### WHAT NEEDS TO BE DONE
The answer is a number and nothing else: the count of lines in these entries containing the word "devices".

* * *

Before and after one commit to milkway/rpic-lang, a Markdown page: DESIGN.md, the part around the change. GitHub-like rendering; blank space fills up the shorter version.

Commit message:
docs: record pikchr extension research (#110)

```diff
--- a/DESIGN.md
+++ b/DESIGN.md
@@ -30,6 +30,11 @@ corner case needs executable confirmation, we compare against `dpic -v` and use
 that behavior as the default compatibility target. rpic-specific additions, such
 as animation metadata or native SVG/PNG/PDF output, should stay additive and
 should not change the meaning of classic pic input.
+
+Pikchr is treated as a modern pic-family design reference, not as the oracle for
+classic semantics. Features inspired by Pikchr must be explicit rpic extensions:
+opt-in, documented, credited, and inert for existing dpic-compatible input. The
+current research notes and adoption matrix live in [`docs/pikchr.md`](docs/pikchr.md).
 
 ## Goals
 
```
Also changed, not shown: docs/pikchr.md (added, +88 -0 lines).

* * *

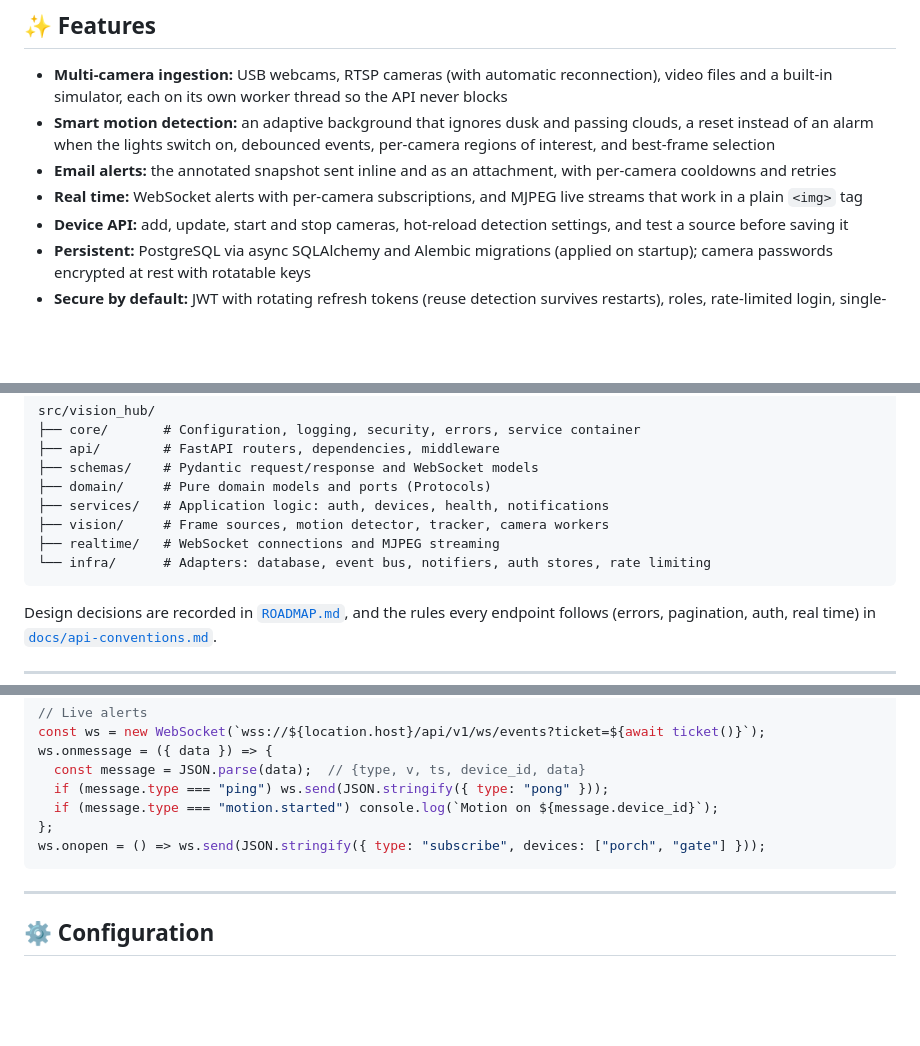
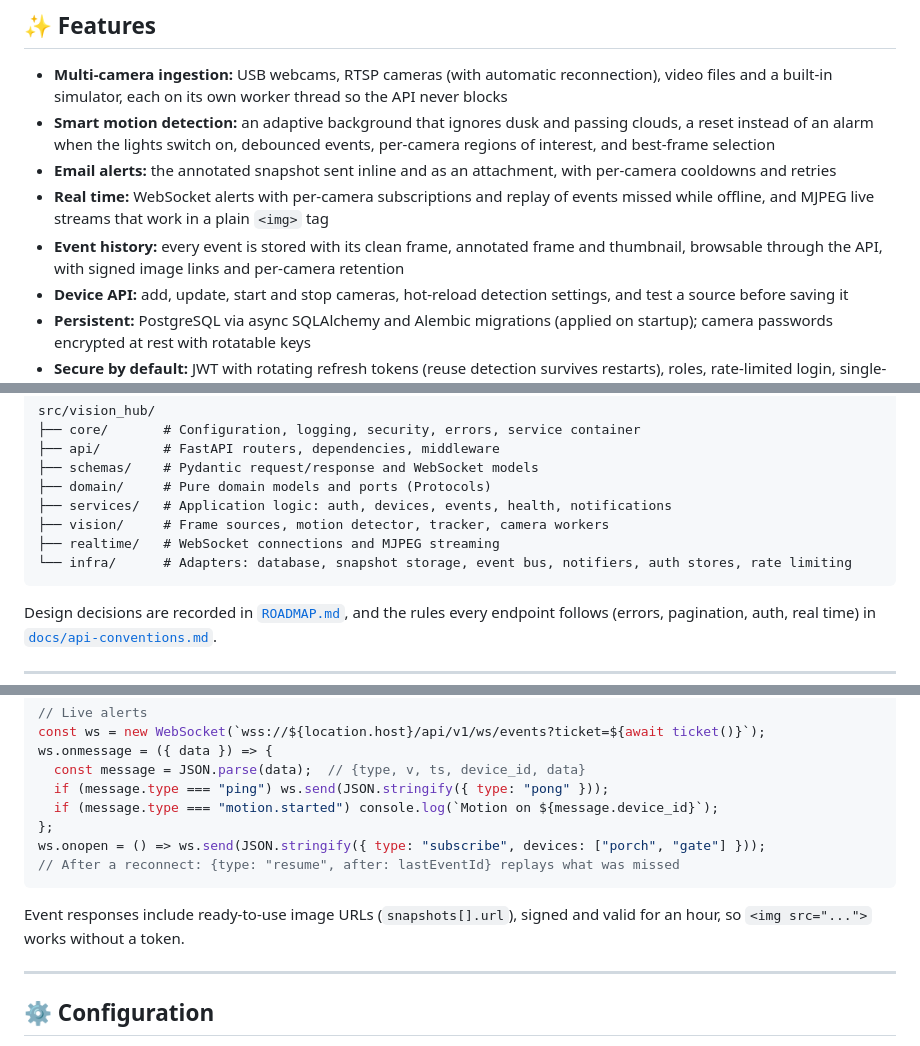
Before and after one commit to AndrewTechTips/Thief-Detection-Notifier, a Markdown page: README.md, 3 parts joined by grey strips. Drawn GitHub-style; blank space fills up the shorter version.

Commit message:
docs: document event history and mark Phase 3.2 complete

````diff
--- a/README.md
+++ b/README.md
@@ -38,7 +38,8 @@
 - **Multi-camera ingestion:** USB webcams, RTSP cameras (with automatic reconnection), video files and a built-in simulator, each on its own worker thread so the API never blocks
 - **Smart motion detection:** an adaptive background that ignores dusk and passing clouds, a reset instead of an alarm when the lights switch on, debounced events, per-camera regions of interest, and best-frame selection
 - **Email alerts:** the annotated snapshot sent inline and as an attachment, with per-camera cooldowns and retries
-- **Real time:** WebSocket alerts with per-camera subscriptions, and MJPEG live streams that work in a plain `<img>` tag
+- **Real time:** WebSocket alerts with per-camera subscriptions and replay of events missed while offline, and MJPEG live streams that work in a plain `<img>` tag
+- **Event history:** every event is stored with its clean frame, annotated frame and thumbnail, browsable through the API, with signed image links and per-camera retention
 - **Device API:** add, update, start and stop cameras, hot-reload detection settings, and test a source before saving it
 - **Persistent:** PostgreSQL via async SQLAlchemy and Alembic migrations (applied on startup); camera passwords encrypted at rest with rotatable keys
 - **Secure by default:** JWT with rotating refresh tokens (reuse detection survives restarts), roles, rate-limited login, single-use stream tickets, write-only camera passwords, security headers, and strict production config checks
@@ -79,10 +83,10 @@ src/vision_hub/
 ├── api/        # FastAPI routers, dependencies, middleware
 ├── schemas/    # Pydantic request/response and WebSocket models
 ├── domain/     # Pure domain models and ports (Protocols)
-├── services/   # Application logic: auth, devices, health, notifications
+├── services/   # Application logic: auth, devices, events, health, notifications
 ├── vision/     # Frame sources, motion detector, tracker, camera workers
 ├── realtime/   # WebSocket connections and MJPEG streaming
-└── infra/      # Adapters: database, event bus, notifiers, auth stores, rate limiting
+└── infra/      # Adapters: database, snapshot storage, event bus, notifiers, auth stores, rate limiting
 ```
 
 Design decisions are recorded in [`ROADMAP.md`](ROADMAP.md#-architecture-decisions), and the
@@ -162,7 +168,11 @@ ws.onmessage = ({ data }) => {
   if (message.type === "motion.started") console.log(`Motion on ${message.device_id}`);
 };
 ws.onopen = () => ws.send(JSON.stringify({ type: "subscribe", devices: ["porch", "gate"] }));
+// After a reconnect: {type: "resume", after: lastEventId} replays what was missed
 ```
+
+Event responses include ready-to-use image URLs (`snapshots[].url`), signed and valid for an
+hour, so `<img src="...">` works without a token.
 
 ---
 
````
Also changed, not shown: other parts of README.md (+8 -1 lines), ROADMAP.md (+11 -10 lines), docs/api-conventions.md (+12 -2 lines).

* * *

### YOUR RESPONSE
3